The interest of the present paper lies not simply in the refutation of Pollock and Cruz's argument. For their confidence that justification does not aim at truth derives not only from their rejection of traditional reliabilism, but also from the widely shared conviction that the traditional reliabilist has the upper hand when it comes to connecting justification and truth, a conviction that I shall critically examine. Furthermore, their confidence does not merely derive from this argument, but from the general tenor of Pollock's naturalist epistemology, where epistemology is continuous with the cognitive and evolutionary sciences. Their argument is, in a way, an expression of Pollock and Cruz's inability to find a place for truth in their naturalist research project. If the account I sketch is on the right track, then I shall have found a place for truth in their epistemology. And so my paper has four aims: to undermine Pollock and Cruz's argument; to critically examine the conviction that the traditional reliabilist best connects justification with truth; to sketch an alternative where justification aims at truth; and to find a place for truth in Pollock and Cruz's epistemology.


Before turning to their argument, I'll first characterize how Pollock and Cruz understand justification.

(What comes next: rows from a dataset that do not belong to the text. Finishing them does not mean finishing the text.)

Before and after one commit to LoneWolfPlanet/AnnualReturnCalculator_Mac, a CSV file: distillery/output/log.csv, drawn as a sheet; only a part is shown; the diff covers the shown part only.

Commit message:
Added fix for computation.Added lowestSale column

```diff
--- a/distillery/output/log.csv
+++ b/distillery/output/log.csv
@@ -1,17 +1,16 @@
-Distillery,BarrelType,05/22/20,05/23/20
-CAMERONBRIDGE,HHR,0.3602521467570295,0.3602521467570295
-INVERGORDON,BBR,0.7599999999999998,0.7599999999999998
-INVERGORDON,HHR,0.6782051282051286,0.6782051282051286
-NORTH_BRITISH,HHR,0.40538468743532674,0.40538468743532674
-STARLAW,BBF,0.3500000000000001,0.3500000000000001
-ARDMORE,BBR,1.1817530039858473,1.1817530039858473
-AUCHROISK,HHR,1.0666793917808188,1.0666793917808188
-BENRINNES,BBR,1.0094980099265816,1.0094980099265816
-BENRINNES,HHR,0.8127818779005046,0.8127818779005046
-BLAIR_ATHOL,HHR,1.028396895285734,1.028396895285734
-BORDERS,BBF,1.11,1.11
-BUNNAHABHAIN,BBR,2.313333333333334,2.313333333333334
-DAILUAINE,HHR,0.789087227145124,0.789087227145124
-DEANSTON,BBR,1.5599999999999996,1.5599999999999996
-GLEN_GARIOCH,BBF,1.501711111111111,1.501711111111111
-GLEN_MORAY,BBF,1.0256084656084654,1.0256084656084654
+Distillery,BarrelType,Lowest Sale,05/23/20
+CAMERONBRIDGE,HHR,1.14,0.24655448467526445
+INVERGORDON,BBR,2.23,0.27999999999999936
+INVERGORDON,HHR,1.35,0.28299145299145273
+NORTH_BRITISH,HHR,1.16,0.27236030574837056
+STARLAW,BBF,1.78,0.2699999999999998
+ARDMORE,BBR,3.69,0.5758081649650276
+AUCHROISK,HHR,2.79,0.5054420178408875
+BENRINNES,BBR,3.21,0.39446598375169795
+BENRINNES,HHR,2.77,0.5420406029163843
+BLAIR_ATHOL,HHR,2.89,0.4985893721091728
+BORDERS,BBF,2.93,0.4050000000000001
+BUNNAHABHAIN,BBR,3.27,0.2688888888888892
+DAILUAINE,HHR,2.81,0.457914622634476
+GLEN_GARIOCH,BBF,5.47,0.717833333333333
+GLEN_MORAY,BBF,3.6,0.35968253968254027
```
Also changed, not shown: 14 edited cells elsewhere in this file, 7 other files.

For Pollock and Cruz, justification is first and foremost a procedural notion, where a belief is justified iff formed or sustained by rational procedures of belief-formation. Being justified has to do with how beliefs are formed and sustained (Pollock 1999, 385-6; P&C 1999, 14-15). Some beliefs are formed in ways that justify those beliefs; some are not. Justified beliefs result from following the correct rational (or good cognitive) procedures; unjustified beliefs result from incorrect procedures.1 Ordinary deductive or good inductive reasoning provide good examples of beliefs based on rational procedures. Suppose Susan believes P [End Page 52] and if P then Q, and then infers Q on the basis of those beliefs and sensitivity to modus ponens. She formed the belief that Q in a correct or rational way. Paradigmatically, rational belief formation preserves truth. If your premises are true, and you reason in a rational way, then your conclusions are (likely) to be true as well.

Pollock and Cruz — like many other moderate internalist foundationalists — extend this way of seeing justification to perceptual justification. A perceptual representation normally leads to perceptual belief. The normal transition from perception to belief is a rational (or good cognitive) procedure. Pollock and...


Additional Information

Print ISSN
pp. 51-71
Launched on MUSE
Open Access
Archive Status
Back To Top

This website uses cookies to ensure you get the best experience on our website. Without cookies your experience may not be seamless.